Now that General Motors is withdrawing the Chevrolet brand from the European market, it plans to reduce salaried employee rolls at GM Korea, which has been assembling most of the Chevy branded vehicles sold in Europe. Reuters reports that Sergio Rocha, GM Korea CEO, said that GM’s Korean subsidiary will offer a “voluntary retirement” plan to its 6,000 salaried workers, including research and design staff. Some of the product development responsibilities have already been shifted out of Korea, like the design of the current Chevy Cruze. The previous generation of the Cruze was designed in Korea. So far the reductions are aimed at salaried workers as Rocha said the company has no plans to eliminate production jobs.
“This is part of our ongoing efforts to enhance operating efficiency,” GM Korea spokesman Park Hae-ho, said.
Earlier this month GM had announced that it was shuttering the Chevrolet brand in Europe by the end of 2015, focusing on restoring Opel and Vauxhall to profitability. Closing Chevy on the continent is expected to result in a 20% drop in production by GM Korea.
“Workloads are too light and there is a lot of anxiety about job restructuring,” a GM Korea R&D center employee told the Reuters news agency. The unidentified employee said that they are working on the next generation Spark subcompact, but after that job is completed next spring, there are no more projects in the pipeline.

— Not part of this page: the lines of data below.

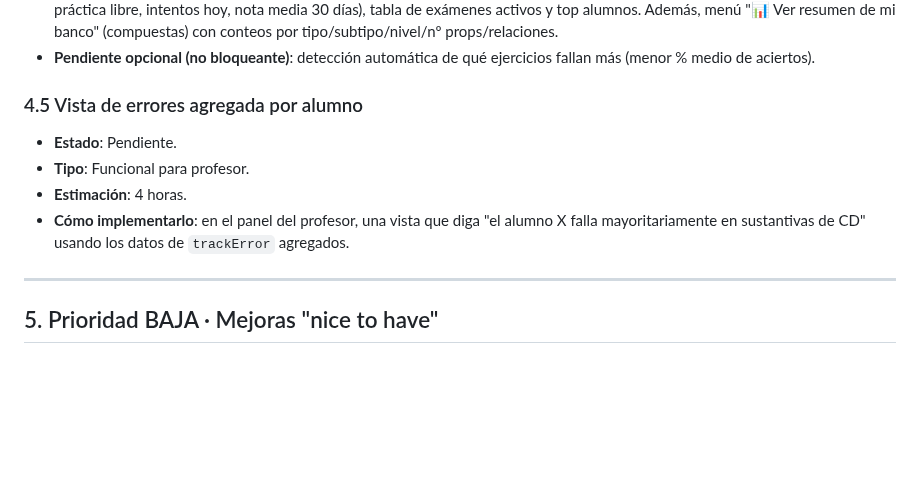
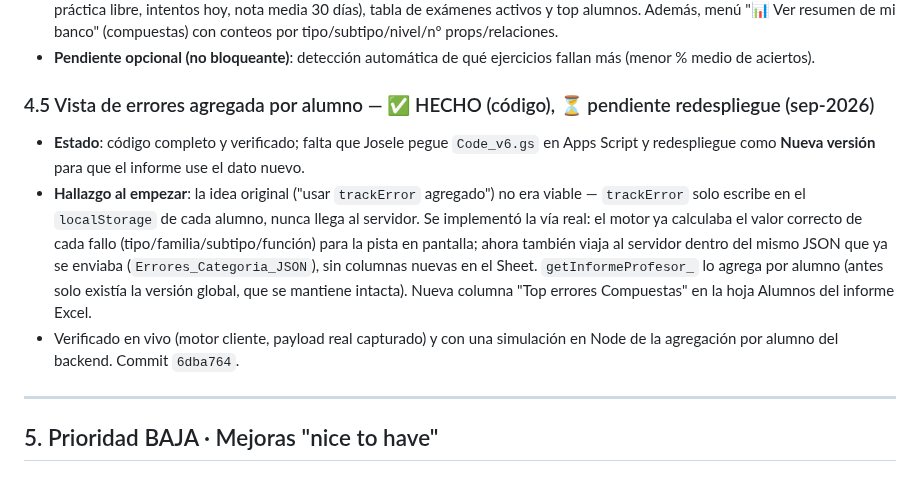
Before and after one commit to josele-duplex/Taller-de-sintaxis-compuestas-, a Markdown page: roadmap.md, the part around the change. GitHub-like rendering; blank space fills up the shorter version.

Commit message:
docs: actualiza roadmap 4.5 (código hecho, pendiente redespliegue)
Co-Authored-By: Claude Sonnet 5 <noreply@anthropic.com>

```diff
--- a/roadmap.md
+++ b/roadmap.md
@@ -192,12 +192,23 @@ interno que existía (duplicado). El resultado se guarda en `Compuestas_Resultad
 - **Pendiente opcional (no bloqueante)**: detección automática de qué
   ejercicios fallan más (menor % medio de aciertos).
 
-### 4.5 Vista de errores agregada por alumno
+### 4.5 Vista de errores agregada por alumno — ✅ HECHO (código), ⏳ pendiente redespliegue (sep-2026)
 
-- **Estado**: Pendiente.
-- **Tipo**: Funcional para profesor.
-- **Estimación**: 4 horas.
-- **Cómo implementarlo**: en el panel del profesor, una vista que diga "el alumno X falla mayoritariamente en sustantivas de CD" usando los datos de `trackError` agregados.
+- **Estado**: código completo y verificado; falta que Josele pegue
+  `Code_v6.gs` en Apps Script y redespliegue como **Nueva versión** para que
+  el informe use el dato nuevo.
+- **Hallazgo al empezar**: la idea original ("usar `trackError` agregado")
+  no era viable — `trackError` solo escribe en el `localStorage` de cada
+  alumno, nunca llega al servidor. Se implementó la vía real: el motor ya
+  calculaba el valor correcto de cada fallo (tipo/familia/subtipo/función)
+  para la pista en pantalla; ahora también viaja al servidor dentro del
+  mismo JSON que ya se enviaba (`Errores_Categoria_JSON`), sin columnas
+  nuevas en el Sheet. `getInformeProfesor_` lo agrega por alumno (antes
+  solo existía la versión global, que se mantiene intacta). Nueva columna
+  "Top errores Compuestas" en la hoja Alumnos del informe Excel.
+- Verificado en vivo (motor cliente, payload real capturado) y con una
+  simulación en Node de la agregación por alumno del backend. Commit
+  `6dba764`.
 
 ---
 
```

“For me, this is the biggest crisis facing GM Korea since 2000” the employee said. That was the year that Daewoo Motor went into receivership. GM bought the defunct company in 2002 and renamed it GM Korea.